* **Materials provided**
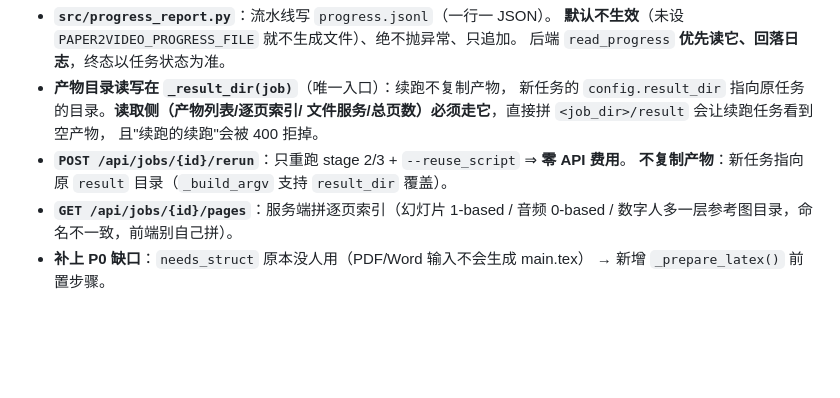
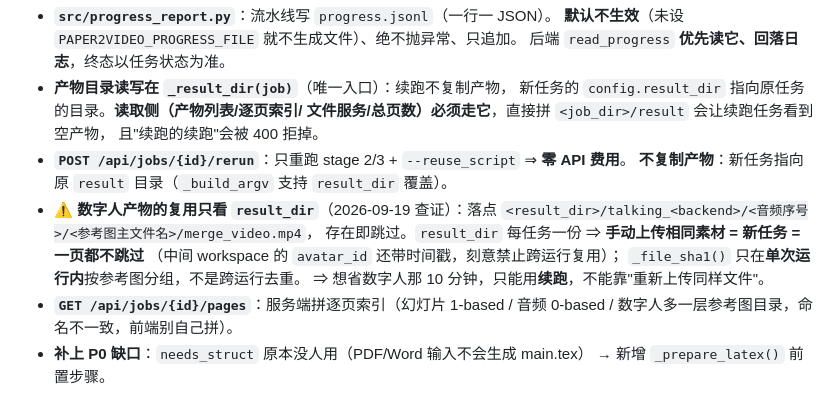
Before and after one commit to 0001c/paper2video_gkk, a Markdown page: .workbuddy/memory/MEMORY.md, the part around the change. Rendered like a GitHub page; blank space fills up the shorter version.

```diff
--- a/.workbuddy/memory/MEMORY.md
+++ b/.workbuddy/memory/MEMORY.md
@@ -138,6 +138,12 @@ UnicodeEncodeError，且崩点在流水线**最末端**。已在 `pv_env.py` 模
   且"续跑的续跑"会被 400 拒掉。
 - **`POST /api/jobs/{id}/rerun`**：只重跑 stage 2/3 + `--reuse_script` ⇒ **零 API 费用**。
   **不复制产物**：新任务指向原 `result` 目录（`_build_argv` 支持 `result_dir` 覆盖）。
+- ⚠️ **数字人产物的复用只看 `result_dir`**（2026-09-19 查证）：落点
+  `<result_dir>/talking_<backend>/<音频序号>/<参考图主文件名>/merge_video.mp4`，
+  存在即跳过。`result_dir` 每任务一份 ⇒ **手动上传相同素材 = 新任务 = 一页都不跳过**
+  （中间 workspace 的 `avatar_id` 还带时间戳，刻意禁止跨运行复用）；
+  `_file_sha1()` 只在**单次运行内**按参考图分组，不是跨运行去重。
+  ⇒ 想省数字人那 10 分钟，只能用**续跑**，不能靠"重新上传同样文件"。
 - **`GET /api/jobs/{id}/pages`**：服务端拼逐页索引（幻灯片 1-based / 音频 0-based /
   数字人多一层参考图目录，命名不一致，前端别自己拼）。
 - **补上 P0 缺口**：`needs_struct` 原本没人用（PDF/Word 输入不会生成 main.tex）
```
Also changed, not shown: .workbuddy/memory/2026-09-19.md (+25 -0 lines).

* **Requirement**
Go through the listing above and copy each line in which the string "jobs" is found.

* **Solved problem**
 - **`POST /api/jobs/{id}/rerun`**：只重跑 stage 2/3 + `--reuse_script` ⇒ **零 API 费用**。
 - **`GET /api/jobs/{id}/pages`**：服务端拼逐页索引（幻灯片 1-based / 音频 0-based /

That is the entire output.